> **MATERIAL PROVIDED**
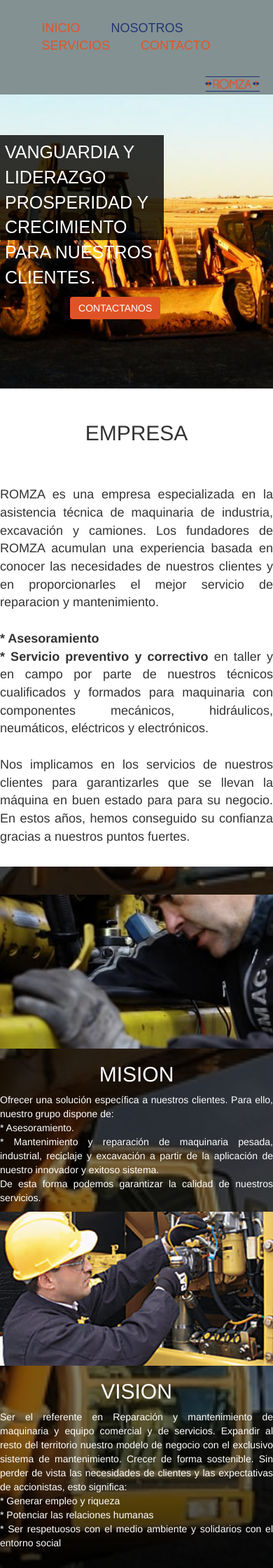
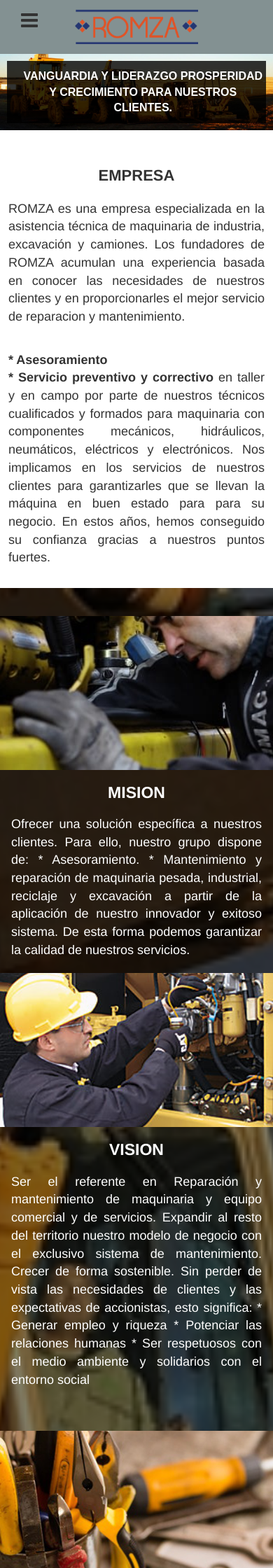
Before and after one commit to esteban1234/romza, a PHP site: page /vistas/nosotros.php in a window 390 px wide. Shown: the top 2240 px of the page at 70% size. Run offline with PHP 8.4, Linux system fonts and the light colour scheme.

Commit message:
ADD RESPONSIVO

```diff
--- a/css/estilos.css
+++ b/css/estilos.css
@@ -35,6 +35,10 @@ nav ul a#select{
 .logo{
   width: 20%;
   margin-right: 5%;
+}
+
+.op-menu{
+  display: none;
 }
 .banneri{
   width: 100%;
--- /dev/null
+++ b/css/responsivo.css
@@ -0,0 +1,526 @@
+@media screen and (max-width: 480px){
+/***************DISEÑO INDEX******************/
+	nav, .logo{
+		float: none !important;
+	}
+
+	nav{
+		display: none;
+		position: fixed;
+		width: 70%;
+		top: 0px;
+		left: 0px;
+		margin:0px;
+		height: 100%;
+		background-color: #839192;
+		z-index: 2;
+	}
+
+	nav ul{
+		padding: 0px !important;
+	}
+
+	nav ul .selector{
+		display: block;
+		text-align: center;
+		padding: 10px 0px !important;
+	}
+
+	.logo{
+		margin: 10px auto;
+		width: 45%;
+	}
+
+	.op-menu{
+		position: absolute;
+		top: 15px;
+		left: 30px;
+		display: block;
+		cursor: pointer;
+	}
+
+	.banneri, .bannern, .fondon2, .bannern2, .banners, .bannerc{
+		height: 100%;
+	}
+
+	.fondo, .fondo2{
+		/*border: 2px solid green;*/
+		width: 95%;
+		margin: auto;
+		height: 100%;
+	}
+
+	.tit{
+		width: 100%;
+		font-size: 16px !important;
+		font-weight: bold;
+		padding: 10px;
+		text-align: center;
+		margin: 10px auto;
+	}
+
+	.tit > br{
+		display: none;
+	}
+
+
+	.btn-ind, .oculto, .delete-br br{
+		display: none;
+	}
+
+	.tit2{
+		font-size: 22px;
+		font-weight: bold;
+	}
+
+	.tit3{
+		text-align: justify;
+		padding: 0px 12px;
+	}
+
+	.img-ind{
+
+		margin: auto;
+		padding: 10px 0px;
+	}
+
+	.boton{
+		margin-top: 40px;
+		margin-bottom: 20px;
+	}
+/***************END DISEÑO INDEX***************/
+
+/***************DISEÑO NOSOTROS*******************/
+	.margen-aser{
+		margin-top: 2em !important;
+		display: block;
+	}
+
+	.tit-mvv{
+		font-size: 23px;
+		font-weight: bold;
+	}
+
+	.txt-mvv{
+		padding: 10px 16px;
+		font-size: 18px;
+	}
+
+	.tit-pf{
+		line-height: normal;
+	}
+
+	.margen-aux{
+		margin: 20px 0px;
+	}
+/***************END DISEÑO NOSOTROS***************/
+
+
+/***************DISEÑO SERVICIOS*******************/
+/*.icono{
+	border: 2px solid red;
+}*/
+
+.txt-centrado p, .txt-centrado h3{
+	text-align: center !important;
+}
+
+.txt-centrado h3{
+	margin-top: 8px;
+}
+/***************END DISEÑO SERVICIOS***************/
+
+
+/***************DISEÑO CONTACO*******************/
+.ts{
+	font-size: 18px;
+	text-align: justify;
+	padding: 0px 12px;
+}
+
+legend, address{
+	text-align: center;
+}
+/***************END DISEÑO CONTACO***************/
+
+/***************DISEÑO FOOTER*******************/
+footer{
+	height: 100%;
+}
+
+footer p{
+	width: 95%;
+	font-size: 16px;
+	margin-bottom: 8px;
+}
+/***************END DISEÑO FOOTER***************/
+}
+
+@media screen and (max-width: 599px) and (min-width: 481px) {
+	/***************DISEÑO INDEX******************/
+	nav, .logo{
+		float: none !important;
+	}
+
+	nav{
+		display: none;
+		position: fixed;
+		width: 70%;
+		top: 0px;
+		left: 0px;
+		margin:0px;
+		height: 100%;
+		background-color: #839192;
+		z-index: 2;
+	}
+
+	nav ul{
+		padding: 0px !important;
+	}
+
+	nav ul .selector{
+		display: block;
+		text-align: center;
+		padding: 10px 0px !important;
+	}
+
+	.logo{
+		margin: 10px auto;
+		width: 35%;
+	}
+
+	.op-menu{
+		position: absolute;
+		top: 15px;
+		left: 30px;
+		display: block;
+		cursor: pointer;
+	}
+
+	.banneri, .bannern, .fondon2, .bannern2, .banners, .bannerc{
+		height: 100%;
+	}
+
+	.fondo, .fondo2{
+		/*border: 2px solid green;*/
+		width: 95%;
+		margin: auto;
+		height: 100%;
+	}
+
+	.tit{
+		width: 100%;
+		font-size: 16px !important;
+		font-weight: bold;
+		padding: 10px;
+		text-align: center;
+		margin: 10px auto;
+	}
+
+	.tit > br{
+		display: none;
+	}
+
+
+	.btn-ind, .oculto, .delete-br br{
+		display: none;
+	}
+
+	.tit2{
+		font-size: 22px;
+		font-weight: bold;
+	}
+
+	.tit3{
+		text-align: justify;
+		padding: 0px 12px;
+	}
+
+	.img-ind{
+
+		margin: auto;
+		padding: 10px 0px;
+	}
+
+	.boton{
+		margin-top: 40px;
+		margin-bottom: 20px;
+	}
+/***************END DISEÑO INDEX***************/
+
+/***************DISEÑO NOSOTROS*******************/
+	.margen-aser{
+		margin-top: 2em !important;
+		display: block;
+	}
+
+	.tit-mvv{
+		font-size: 23px;
+		font-weight: bold;
+	}
+
+	.txt-mvv{
+		padding: 10px 16px;
+		font-size: 18px;
+	}
+
+	.tit-pf{
+		line-height: normal;
+	}
+
+	.margen-aux{
+		margin: 20px 0px;
+	}
+
+	.imagen1, .imagen2, .imagen3{
+		background-size: 100% 100%;
+
+	}
+/***************END DISEÑO NOSOTROS***************/
+
+
+/***************DISEÑO SERVICIOS*******************/
+/*.icono{
+	border: 2px solid red;
+}*/
+
+.txt-centrado p, .txt-centrado h3{
+	text-align: center !important;
+}
+
+.txt-centrado h3{
+	margin-top: 8px;
+}
+/***************END DISEÑO SERVICIOS***************/
+
+
+/***************DISEÑO CONTACO*******************/
+.ts{
+	font-size: 18px;
+	text-align: justify;
+	padding: 0px 12px;
+}
+
+legend, address{
+	text-align: center;
+}
+/***************END DISEÑO CONTACO***************/
+
+/***************DISEÑO FOOTER*******************/
+footer{
+	height: 100%;
+}
+
+footer p{
+	width: 95%;
+	font-size: 16px;
+	margin-bottom: 8px;
+}
+/***************END DISEÑO FOOTER***************/
+}
+
+@media screen and (max-width: 799px) and (min-width: 600px) {
+	/***************DISEÑO INDEX******************/
+	nav, .logo{
+		float: none !important;
+	}
+
+	nav{
+		display: none;
+		position: fixed;
+		width: 70%;
+		top: 0px;
+		left: 0px;
+		margin:0px;
+		height: 100%;
+		background-color: #839192;
+		z-index: 2;
+	}
+
+	nav ul{
+		padding: 0px !important;
+	}
+
+	nav ul .selector{
+		display: block;
+		text-align: center;
+		padding: 10px 0px !important;
+	}
+
+	.logo{
+		margin: 10px auto;
+		width: 25%;
+	}
+
+	.op-menu{
+		position: absolute;
+		top: 15px;
+		left: 30px;
+		display: block;
+		cursor: pointer;
+	}
+
+	.banneri, .bannern, .fondon2, .bannern2, .banners, .bannerc{
+		height: 100%;
+	}
+
+	.fondo, .fondo2{
+		/*border: 2px solid green;*/
+		width: 95%;
+		margin: auto;
+		height: 100%;
+	}
+
+	.tit{
+		width: 100%;
+		font-size: 16px !important;
+		font-weight: bold;
+		padding: 10px;
+		text-align: center;
+		margin: 10px auto;
+	}
+
+	.tit > br{
+		display: none;
+	}
+
+
+	.btn-ind, .oculto, .delete-br br{
+		display: none;
+	}
+
+	.tit2{
+		font-size: 22px;
+		font-weight: bold;
+	}
+
+	.tit3{
+		text-align: justify;
+		padding: 0px 12px;
+	}
+
+	.img-ind{
+
+		margin: auto;
+		padding: 10px 0px;
+	}
+
+	.boton{
+		margin-top: 40px;
+		margin-bottom: 20px;
+	}
+/***************END DISEÑO INDEX***************/
+
+/***************DISEÑO NOSOTROS*******************/
+	.margen-aser{
+		margin-top: 2em !important;
+		display: block;
+	}
+
+	.tit-mvv{
+		font-size: 23px;
+		font-weight: bold;
+	}
+
+	.txt-mvv{
+		padding: 10px 16px;
+		font-size: 18px;
+	}
+
+	.tit-pf{
+		line-height: normal;
+	}
+
+	.margen-aux{
+		margin: 20px 0px;
+	}
+
+	.imagen1, .imagen2, .imagen3{
+		background-size: 100% 100%;
+		height: 280px !important;
+	}
+/***************END DISEÑO NOSOTROS***************/
+
+
+/***************DISEÑO SERVICIOS*******************/
+/*.icono{
+	border: 2px solid red;
+}*/
+
+.icono i{
+	font-size: 75px;
+}
+
+.txt-centrado p, .txt-centrado h3{
+	text-align: center !important;
+}
+
+.txt-centrado h3{
+	margin-top: 8px;
+}
+
+
+/***************END DISEÑO SERVICIOS***************/
+
+
+/***************DISEÑO CONTACO*******************/
+.ts{
+	font-size: 18px;
+	text-align: justify;
+	padding: 0px 12px;
+}
+
+legend, address{
+	text-align: center;
+}
+/***************END DISEÑO CONTACO***************/
+
+/***************DISEÑO FOOTER*******************/
+footer{
+	height: 100%;
+}
+
+footer p{
+	width: 95%;
+	font-size: 16px;
+	margin-bottom: 8px;
+}
+/***************END DISEÑO FOOTER***************/
+}
+
+@media screen and (max-width: 1023px) and (min-width: 800px) {
+	.icono i{
+	font-size: 70px;
+}
+
+.fondo, .fondo2{
+	width: 85%;
+	height: 180px;
+}
+
+.tit{
+	margin: auto !important;
+	font-size: 22px;
+}
+
+.img-ind{
+	margin: 10px auto;
+
+}
+
+.txt-mvv{
+	padding: 0px 15px;
+}
+
+}
+
+@media screen and (max-width: 1280px) and (min-width: 1024px) {      /* mac*/
+
+	.fondo, .fondo2{
+	width: 85%;
+	height: 180px;
+}
+}
+@media screen and (max-width: 1366px) and (min-width: 1024px) { }
+
+@media screen and (min-width: 1367px) { }
--- a/vistas/nosotros.php
+++ b/vistas/nosotros.php
@@ -15,22 +15,25 @@
   <figure class="logo pull-right animated bounceInRight">
     <img src="../img/romza.png" alt="ROMZA" class="img-responsive">
   </figure>
+  <div class="op-menu">
+      <i class="fa fa-bars fa-2x abrir" aria-hidden="true"></i>
+    </div>
 </header>
 
 <div class="bannern">
   <div class="fondo2 animated bounceInLeft">
     <p class="tit">Vanguardia y liderazgo <br> Prosperidad y crecimiento para nuestros clientes.</p>
-    <a class="pull-right" href="contacto.php" style="margin-right: 2%;"><button type="button" class="btn btn-danger">CONTACTANOS</button></a>
+    <a class="pull-right btn-ind" href="contacto.php" style="margin-right: 2%;"><button type="button" class="btn btn-danger">CONTACTANOS</button></a>
   </div>
 </div>
 
 <div class="section" style="padding: 5% 0px;">
   <div class="container">
-    <div class="row">
+    <div class="row delete-br">
       <h2 class="text-center tit2">EMPRESA</h2> <br><br>
       <p class="text-justify tit3">ROMZA es una empresa especializada en la  asistencia técnica de maquinaria de industria, excavación y camiones. Los fundadores de ROMZA acumulan una experiencia basada en conocer las necesidades de nuestros clientes y en proporcionarles el mejor servicio de reparacion y mantenimiento. <br><br>
 
-      <b>* Asesoramiento</b> <br>
+      <b class="margen-aser">* Asesoramiento</b> <br>
       <b>* Servicio preventivo y correctivo</b> en taller y en campo por parte de nuestros técnicos cualificados y formados para maquinaria con componentes mecánicos, hidráulicos, neumáticos, eléctricos y electrónicos. <br><br>
 
       Nos implicamos en los servicios de nuestros clientes para garantizarles que se llevan la máquina en buen estado para para su negocio. En estos años, hemos conseguido su confianza gracias a nuestros puntos fuertes.</p>
@@ -42,23 +45,19 @@
   <div class="fondon2">
     <br><br>
     <div class="row">
-          <div class="col-md-4 col-md-offset-2">
-            <figure class="imagen1">
-
-            </figure>
-            <h2 class="text-center" style="color: #fff;">MISION</h2>
-            <p class="text-justify" style="color: #fff;">Ofrecer una solución específica a nuestros clientes. Para ello, nuestro grupo dispone de: <br>
+          <div class="col-sm-6 col-md-4 col-md-offset-2">
+            <figure class="imagen1"></figure>
+            <h2 class="text-center tit-mvv" style="color: #fff;">MISION</h2>
+            <p class="text-justify txt-mvv delete-br" style="color: #fff;">Ofrecer una solución específica a nuestros clientes. Para ello, nuestro grupo dispone de: <br>
 
             * Asesoramiento. <br>
             * Mantenimiento y reparación de maquinaria pesada, industrial, reciclaje y excavación a partir de la aplicación de nuestro innovador y exitoso sistema. <br>
             De esta forma podemos garantizar la calidad de nuestros servicios. </p>
           </div>
-          <div class="col-md-4">
-            <figure class="imagen2">
-
-            </figure>
-            <h2 class="text-center" style="color: #fff;">VISION</h2>
-            <p class="text-justify" style="color: #fff;">Ser el referente en Reparación y mantenimiento de maquinaria y equipo comercial y de servicios. Expandir al resto del territorio nuestro modelo de negocio con el exclusivo sistema de mantenimiento. Crecer de forma sostenible. Sin perder de vista las necesidades de clientes y las expectativas de accionistas, esto significa: <br>
+          <div class="col-sm-6 col-md-4">
+            <figure class="imagen2"></figure>
+            <h2 class="text-center tit-mvv" style="color: #fff;">VISION</h2>
+            <p class="text-justify txt-mvv delete-br" style="color: #fff;">Ser el referente en Reparación y mantenimiento de maquinaria y equipo comercial y de servicios. Expandir al resto del territorio nuestro modelo de negocio con el exclusivo sistema de mantenimiento. Crecer de forma sostenible. Sin perder de vista las necesidades de clientes y las expectativas de accionistas, esto significa: <br>
             * Generar empleo y riqueza <br>
             * Potenciar las relaciones humanas <br>
             * Ser respetuosos con el medio ambiente y solidarios con el entorno social</p>
@@ -70,8 +69,8 @@
             <figure class="imagen3">
 
             </figure>
-            <h2 class="text-center" style="color: #fff;">VALORES</h2>
-            <p class="text-justify" style="color: #fff;">
+            <h2 class="text-center tit-mvv" style="color: #fff;">VALORES</h2>
+            <p class="text-justify txt-mvv delete-br" style="color: #fff;">
                * Liderazgo y superación <br>
               Innovar para ir siempre un paso por delante y adaptarse al cambiante mundo en el que vivimos.<br>
               * Proximidad e independencia<br>
@@ -89,28 +88,29 @@
 </div>
 
 <div class="section" style="padding: 5% 0px;">
-      <div class="container">
-         <h2 class="text-center tit2" style="color: #000; text-transform: uppercase;">Puntos fuertes por los que confiar en romza</h2> <br><br>
+      <div class="container delete-br">
+         <h2 class="text-center tit2 tit-pf" style="color: #000; text-transform: uppercase;">Puntos fuertes por los que confiar en romza</h2> <br><br>
         <div class="row">
-          <div class="col-md-3">
+          <div class="col-sm-6 col-md-3 margen-aux">
             <div class="icono">
               <i class="fa fa-check-circle" aria-hidden="true"></i>
             </div>
             <h4 class="text-center">Misión, visión y valores basados en la excelencia empresarial.</h4>
           </div>
-          <div class="col-md-3">
+          <div class="col-sm-6 col-md-3 margen-aux">
             <div class="icono">
               <i class="fa fa-cubes" aria-hidden="true"></i>
             </div>
             <h4 class="text-center">Experiencia en el sector.</h4>
           </div>
-          <div class="col-md-3">
+          <div class="clearfix  visible-sm"></div>
+          <div class="col-sm-6 col-md-3 margen-aux">
             <div class="icono">
               <i class="fa fa-download" aria-hidden="true"></i>
             </div>
             <h4 class="text-center">Orientación a reducir costes de nuestros clientes.</h4>
           </div>
-          <div class="col-md-3">
+          <div class="col-sm-6 col-md-3 margen-aux">
             <div class="icono">
               <i class="fa fa-reply-all" aria-hidden="true"></i>
             </div>
@@ -118,25 +118,25 @@
           </div>
         </div> <br><br>
         <div class="row">
-          <div class="col-md-3">
+          <div class="col-sm-6 col-md-3 margen-aux">
             <div class="icono">
               <i class="fa fa-pencil-square-o" aria-hidden="true"></i>
             </div>
             <h4 class="text-center">Coordinación total entre departamento comercial y técnico.</h4>
           </div>
-          <div class="col-md-3">
+          <div class="col-sm-6 col-md-3 margen-aux">
             <div class="icono">
               <i class="fa fa-users" aria-hidden="true"></i>
             </div>
             <h4 class="text-center">Formación continua para ofrecer el mejor servicio.</h4>
           </div>
-          <div class="col-md-3">
+          <div class="col-sm-6 col-md-3 margen-aux">
             <div class="icono">
               <i class="fa fa-wrench" aria-hidden="true"></i>
             </div>
             <h4 class="text-center">Instalaciones totalmente equipados.</h4>
           </div>
-          <div class="col-md-3">
+          <div class="col-sm-6 col-md-3 margen-aux">
             <div class="icono">
               <i class="fa fa-cogs" aria-hidden="true"></i>
             </div>
@@ -145,7 +145,7 @@
         </div>
          <br><br>
         <div class="row">
-          <div class="col-md-4 col-md-offset-4">
+          <div class="col-md-4 col-md-offset-4 margen-aux">
             <div class="icono">
               <i class="fa fa-handshake-o" aria-hidden="true"></i>
             </div>
```
Also changed, not shown: index.php (+15 -16 lines), js/menu.js (+8 -16 lines), vistas/contacto.php (+11 -7 lines), vistas/envia.php (+12 -2 lines), vistas/servicios.php (+17 -14 lines).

> **WORK ITEM**
Only lines holding the word "figure" are wanted; list them all from the material.

> **OUTPUT**
   <figure class="logo pull-right animated bounceInRight">
   </figure>
-            <figure class="imagen1">
-            </figure>
+            <figure class="imagen1"></figure>
-            <figure class="imagen2">
-            </figure>
+            <figure class="imagen2"></figure>
             <figure class="imagen3">
             </figure>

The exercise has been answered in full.